The Iranians have again demonstrated they deserve the status of “rogue state.” They earned that status by sponsoring terrorist organizations, especially Hezbollah and Hamas, and by implementing a project to develop nuclear weapons so they could fulfil President Mahmoud Ahmadinejad’s dream of wiping Israel off the map.
On Tuesday, Iranian protesters shouting “Death to England” stormed the British Embassy in a protest against the U.K.’s new economic sanctions against Iran’s nuclear energy program.
After defying Iranian security forces to illegally enter the British compound and a diplomatic residence in Tehran, an angry mob tore down the British flag, smashed windows and defaced walls. They also set a vehicle on fire and detained briefly six members the embassy’s staff.
Iran has a clear duty under international law to protect foreign diplomats and their offices on its soil. According to a New York Times report, British Foreign Secretary William Hague said it was “fanciful” to imagine that these attacks could have taken place without “some degree of regime consent” from the Iranian authorities.
I agree. There’s little doubt in my mind that this latest outrage was state-sponsored—Ahmadinejad is an odious little man.
Within hours of the incident, Britain closed its vandalized embassy, deepening Iran’s international isolation. Britain has also withdrawn its diplomats and ordered the Iranians to do the same at their London mission.
Iran still has friends of a sort, though. China, Russia and Syria—possibly some other Arab and former Soviet “–stan” republics—in the East and certain South/Central American nations such as Venezuela, Bolivia, Ecuador and Nicaragua, perhaps Brazil, seem still capable of finding common ground.

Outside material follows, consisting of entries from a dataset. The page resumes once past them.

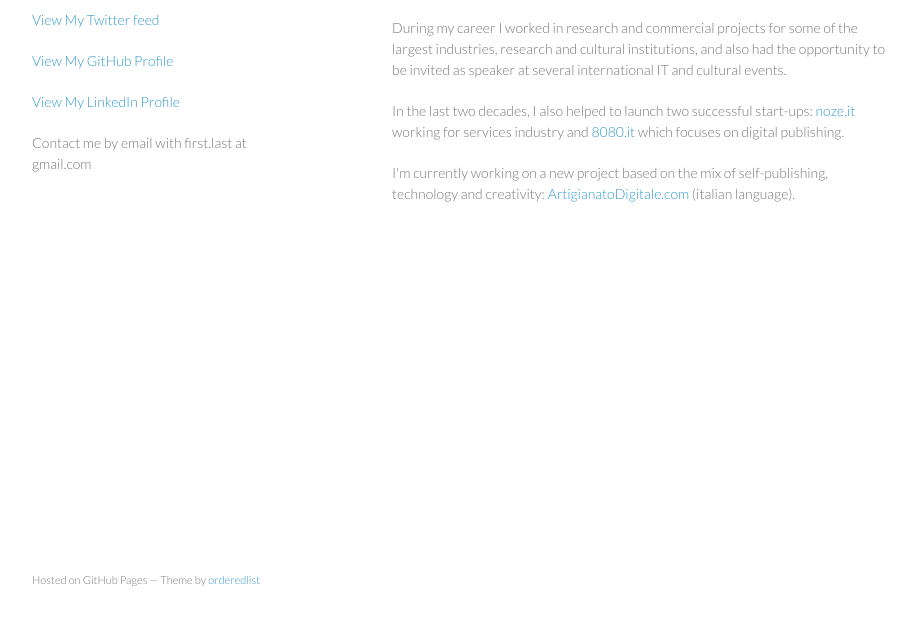
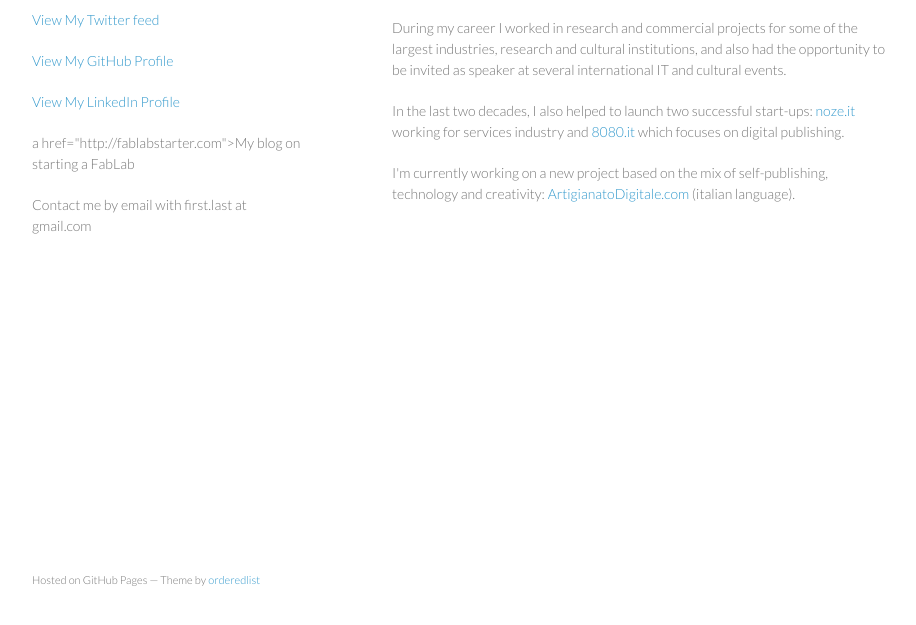
Before and after one commit to fibasile/fibasile.github.io, a plain HTML site: page index.html in a window 1280 px wide. Shown: the part 141-766 px from the top of the page, without its empty margins (178-1094 px from the left). Drawn offline with Linux system fonts and the light colour scheme.

Commit message:
Added fablabstarter blog link

```diff
--- a/index.html
+++ b/index.html
@@ -28,6 +28,7 @@
 
         <p class="view"><a href="http://www.linkedin.com/in/fibasile">View My LinkedIn Profile</a></p>
 
+        <p class="view">a href="http://fablabstarter.com">My blog on starting a FabLab</a></p>
 
         <p class="view">Contact me by email with first.last at gmail.com
 
```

One can’t help noticing the poor human rights records of most, if not all, these nations—truly, birds of a feather flocking together.
© Russell G. Campbell, 2011